The USL smartphone app included 3 modes: passive listening, active listening, and counseling. In the study, the app was supplemented with Bluetooth bone conduction headphones, a Bluetooth neck pillow speaker, and a cloud-based clinician dashboard for messaging and app personalization. The WN app was supplemented with headphones with no customization by the clinician, but participants in this control group had access to a range of sounds in the app and could customize based on personal preference.
The primary outcome was clinically meaningful change in Tinnitus Functional Index (TFI) between baseline and week 12 of using WN or USL. Secondary outcomes were TFI total score, TFI subscales rating scales throughout sessions, and the Client Oriented Scale of Improvement in Tinnitus (COSIT).
The study initially included 98 adult patients who had constant tinnitus for at least 6 months, a minimum TFI score of 40, and a maximum of a moderate degree of hearing loss. Patients were randomized to receive USL or WN, and 31 participants in the USL group and 30 in the WN group completed the 12-week trial.
The authors found both therapies provided benefit after 12 weeks. However, use of the USL polytherapeutic resulted in superior outcomes across most measures and clinically meaningful changes between weeks 6 and 12 in a larger proportion of participants vs WN.
Among the USL group, the mean (SD) change in total TFI score was 16.36 (17.96) points at week 6 and 17.83 (19.87) points at week 12 compared with baseline. These changes were deemed clinically meaningful because of the reduction by more than 13 points.
The mean changes in TFI scores for the WN group were not clinically meaningful. The mean change in total TFI score was 10.77 (18.53) points at week 6 and 10.12 (21.36) points at week 12 compared with baseline. Further, a statistically higher proportion of participants in the USL group achieved meaningful TFI change than the WN group.

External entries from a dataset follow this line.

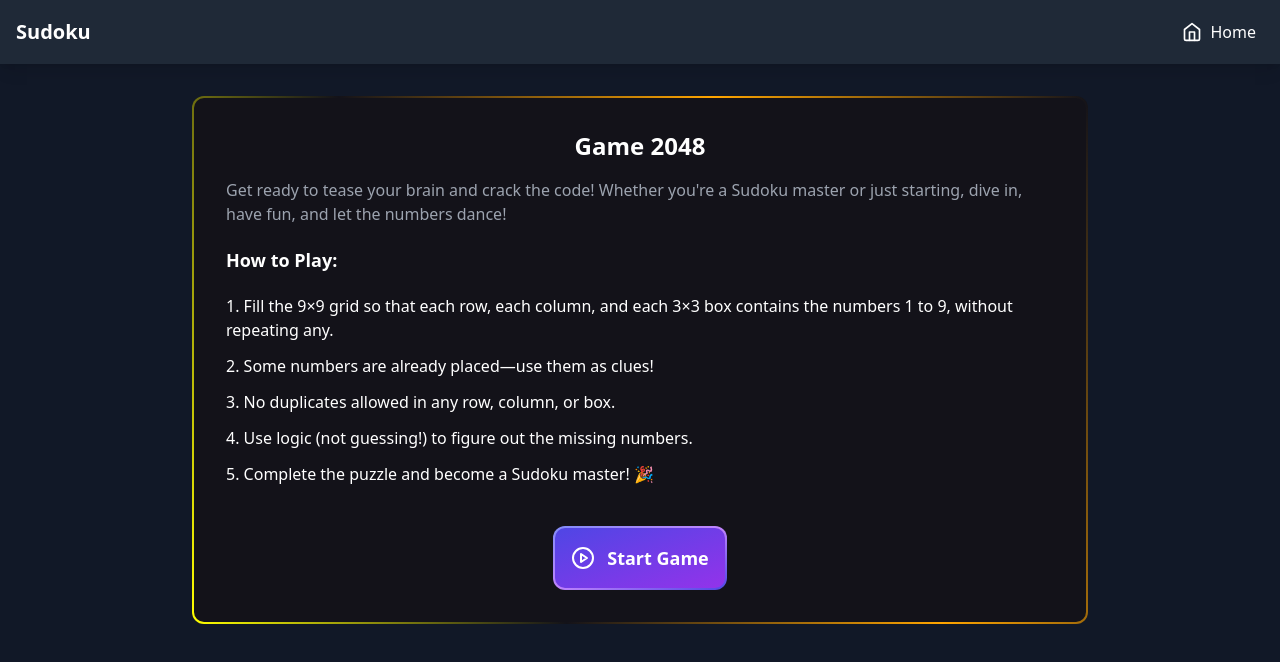
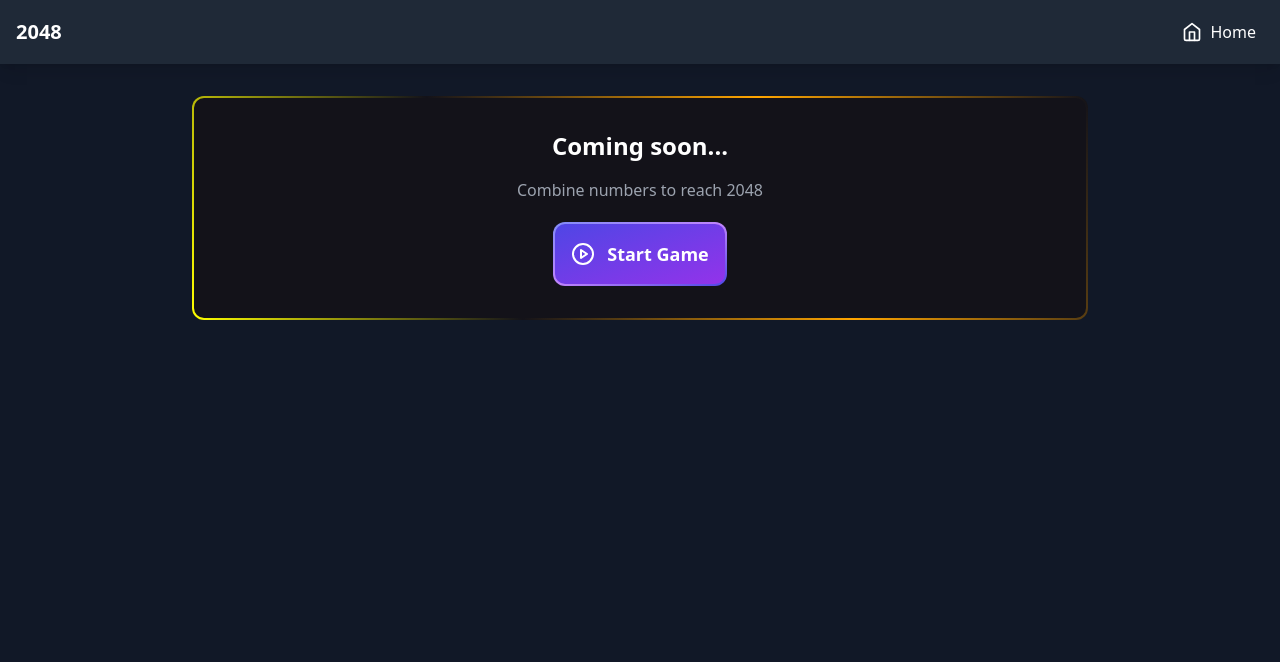
Before and after one commit to SomeiLam/javascript-game-collection, a React (Vite) app: page /2048 in a window 1280 px wide. Shown: the top 662 px of the page. Built offline with nearby package versions, Linux system fonts and the light colour scheme.

Commit message:
Added homepage styling

```diff
--- a/src/components/GameCard.tsx
+++ b/src/components/GameCard.tsx
@@ -6,6 +6,7 @@ interface GameCardProps {
   icon: React.ReactNode
   path: string
   color: string
+  effect: string
   onClick?: () => void
 }
 
@@ -14,11 +15,12 @@ const GameCard: React.FC<GameCardProps> = ({
   description,
   icon,
   color,
+  effect,
   onClick,
 }) => {
   return (
     <div
-      className="group relative overflow-hidden rounded-xl bg-gray-800 p-6 hover:border-effect hover:shadow-xl transition-all duration-300 hover:-translate-y-1 cursor-pointer"
+      className={`border-effect ${effect} group h-[300px] relative overflow-hidden rounded-xl bg-gray-800 p-6 hover:shadow-xl transition-all duration-300 hover:-translate-y-1 cursor-pointer`}
       onClick={onClick}
     >
       <div
--- a/src/components/StartButton.tsx
+++ b/src/components/StartButton.tsx
@@ -3,15 +3,18 @@ import { PlayCircle } from 'lucide-react'
 interface StartButtonProps {
   label?: string
   handleStart: () => void
+  disabled?: boolean
 }
 
 const StartButton: React.FC<StartButtonProps> = ({
   label = 'Start Game',
   handleStart,
+  disabled,
 }) => {
   return (
     <button
       onClick={handleStart}
+      disabled={disabled}
       className="mt-5 group relative bg-gradient-to-br from-indigo-400 via-purple-400 to-indigo-600 p-[2px] rounded-xl overflow-hidden transition-all hover:scale-[1.02] hover:shadow-[0_0_20px_rgba(129,140,248,0.4)] active:scale-[0.98]"
     >
       <div className="bg-gradient-to-br from-indigo-600 to-purple-600 rounded-[10px] p-4 flex items-center justify-center gap-3 group-hover:from-indigo-500 group-hover:to-purple-500">
--- a/src/index.css
+++ b/src/index.css
@@ -1,6 +1,53 @@
 @tailwind base;
 @tailwind components;
 @tailwind utilities;
+
+.title-text {
+  font-size: 4rem;
+  color: #fff;
+  /* text-shadow:
+    0 0 5px #ff005e,
+    0 0 10px #ff005e,
+    0 0 20px #ff005e,
+    0 0 40px #ff005e,
+    0 0 80px #ff005e; */
+  animation: glow 10s infinite alternate;
+}
+
+@keyframes glow {
+  0% {
+    text-shadow:
+      0 0 5px #ff005e,
+      0 0 10px #ff005e,
+      0 0 20px #ff005e,
+      0 0 40px #ff005e,
+      0 0 80px #ff005e;
+  }
+  33% {
+    text-shadow:
+      0 0 5px #00d4ff,
+      0 0 10px #00d4ff,
+      0 0 20px #00d4ff,
+      0 0 40px #00d4ff,
+      0 0 80px #00d4ff;
+  }
+  66% {
+    text-shadow:
+      0 0 5px #ff005e,
+      0 0 10px #ff005e,
+      0 0 20px #ff005e,
+      0 0 40px #ff005e,
+      0 0 80px #ff005e;
+  }
+  100% {
+    text-shadow:
+      0 0 5px #00d4ff,
+      0 0 10px #00d4ff,
+      0 0 20px #00d4ff,
+      0 0 40px #00d4ff,
+      0 0 80px #00d4ff;
+  }
+}
 
 .perspective-1000 {
   perspective: 1000px;
--- a/src/pages/Game2048.tsx
+++ b/src/pages/Game2048.tsx
@@ -5,35 +5,17 @@ import StartButton from '../components/StartButton'
 function Game2048() {
   const [gameStarted, setGameStarted] = useState(false)
   return (
-    <GameLayout title="Sudoku">
+    <GameLayout title="2048">
       <div className="max-w-4xl mx-auto">
         <div
           className={`bg-gray-800 rounded-lg p-8 ${!gameStarted ? 'border-effect orange-yellow' : ''}`}
         >
           {!gameStarted ? (
             <div className="flex justify-center items-center flex-col">
-              <h2 className="text-2xl font-bold mb-4">Game 2048</h2>
-              <p className="text-gray-400">
-                Get ready to tease your brain and crack the code! Whether you're
-                a Sudoku master or just starting, dive in, have fun, and let the
-                numbers dance!
-              </p>
-              <div className="flex flex-col justify-start gap-5 py-5">
-                <p className="text-lg font-semibold">How to Play:</p>
-                <ol className="list-decimal list-inside flex flex-col gap-3">
-                  <li>
-                    Fill the 9×9 grid so that each row, each column, and each
-                    3×3 box contains the numbers 1 to 9, without repeating any.
-                  </li>
-                  <li>Some numbers are already placed—use them as clues!</li>
-                  <li>No duplicates allowed in any row, column, or box.</li>
-                  <li>
-                    Use logic (not guessing!) to figure out the missing numbers.
-                  </li>
-                  <li>Complete the puzzle and become a Sudoku master! 🎉</li>
-                </ol>
-              </div>
-              <StartButton handleStart={() => setGameStarted(true)} />
+              <h2 className="text-2xl font-bold mb-4">Coming soon...</h2>
+              <p className="text-gray-400">Combine numbers to reach 2048</p>
+
+              <StartButton handleStart={() => setGameStarted(true)} disabled />
             </div>
           ) : (
             <div></div>
--- a/src/pages/Home.tsx
+++ b/src/pages/Home.tsx
@@ -9,10 +9,11 @@ function Home() {
     {
       title: 'Memory Game',
       description:
-        'Test your memory and explore the world with our vibrant, AI-generated landmark cards, featuring a playful anime style that brings iconic locations to life!',
+        'Test your memory and explore the world with our vibrant, AI-generated landmark cards.',
       icon: <SquareAsterisk className="w-8 h-8" />,
       path: '/memory',
       color: 'from-purple-500 to-pink-500',
+      effect: 'purple-pink',
     },
     {
       title: 'Sudoku',
@@ -21,6 +22,7 @@ function Home() {
       icon: <Grid3x3 className="w-8 h-8" />,
       path: '/sudoku',
       color: 'from-blue-500 to-cyan-500',
+      effect: 'blue-cyan',
     },
     {
       title: 'Snake Game',
@@ -28,6 +30,7 @@ function Home() {
       icon: <Sword className="w-8 h-8" />,
       path: '/snake',
       color: 'from-green-500 to-emerald-500',
+      effect: 'green-emerald',
     },
     {
       title: '2048',
@@ -35,6 +38,7 @@ function Home() {
       icon: <Dices className="w-8 h-8" />,
       path: '/2048',
       color: 'from-orange-500 to-yellow-500',
+      effect: 'orange-yellow',
     },
   ]
 
@@ -42,7 +46,7 @@ function Home() {
     <div className="min-h-screen bg-gray-900 text-white">
       <div className="container mx-auto px-4 py-16">
         <div className="text-center mb-16">
-          <h1 className="text-4xl md:text-6xl font-bold mb-4 bg-gradient-to-r from-blue-400 to-purple-500 text-transparent bg-clip-text">
+          <h1 className="title-text text-4xl md:text-6xl font-bold mb-4">
             JavaScript Game Collection
           </h1>
           <p className="text-gray-400 text-lg md:text-xl max-w-2xl mx-auto">
--- a/src/pages/SnakeGame.tsx
+++ b/src/pages/SnakeGame.tsx
@@ -1,39 +1,23 @@
-import React, { useState } from 'react'
+import { useState } from 'react'
 import GameLayout from '../components/GameLayout'
 import StartButton from '../components/StartButton'
 
 function SnakeGame() {
   const [gameStarted, setGameStarted] = useState(false)
   return (
-    <GameLayout title="Sudoku">
+    <GameLayout title="Snake Game">
       <div className="max-w-4xl mx-auto">
         <div
           className={`bg-gray-800 rounded-lg p-8 ${!gameStarted ? 'border-effect green-emerald' : ''}`}
         >
           {!gameStarted ? (
             <div className="flex justify-center items-center flex-col">
-              <h2 className="text-2xl font-bold mb-4">Snake Game</h2>
+              <h2 className="text-2xl font-bold mb-4">Coming soon...</h2>
               <p className="text-gray-400">
-                Get ready to tease your brain and crack the code! Whether you're
-                a Sudoku master or just starting, dive in, have fun, and let the
-                numbers dance!
+                Guide the snake to eat food and grow longer
               </p>
-              <div className="flex flex-col justify-start gap-5 py-5">
-                <p className="text-lg font-semibold">How to Play:</p>
-                <ol className="list-decimal list-inside flex flex-col gap-3">
-                  <li>
-                    Fill the 9×9 grid so that each row, each column, and each
-                    3×3 box contains the numbers 1 to 9, without repeating any.
-                  </li>
-                  <li>Some numbers are already placed—use them as clues!</li>
-                  <li>No duplicates allowed in any row, column, or box.</li>
-                  <li>
-                    Use logic (not guessing!) to figure out the missing numbers.
-                  </li>
-                  <li>Complete the puzzle and become a Sudoku master! 🎉</li>
-                </ol>
-              </div>
-              <StartButton handleStart={() => setGameStarted(true)} />
+              <div className="flex flex-col justify-start gap-5 py-5"></div>
+              <StartButton handleStart={() => setGameStarted(true)} disabled />
             </div>
           ) : (
             <div></div>
```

Of the participants using the polytherapeutic, 55% and 65% achieved meaningful change at 6 and 12 weeks, respectively. Meanwhile, of the participants using the WN app, 33% and 43%, respectively, achieved meaningful change.
Mean TFI, rating, and COSIT scores for participants in the USL group were higher but not statistically different from those of the WN group, and no statistically significant differences were seen in the usability measures.
Several limitations were noted, including the small sample size and the difference in app hardware. However, the study’s use of a randomized model and multiple recommended methods to measure outcomes were among its strengths.
“The intervention tested in this research is a step toward an effective digital polytherapeutic that can accommodate individual goals and predictors of therapy success by employing multiple strategies to modify the neural networks underpinning tinnitus perception and distress,” the authors concluded.
Searchfield GD, Sanders PJ. A randomized single-blind controlled trial of a prototype digital polytherapeutic for tinnitus. Front Neurol. Published online August 5, 2022. doi:10.3389/fneur.2022.958730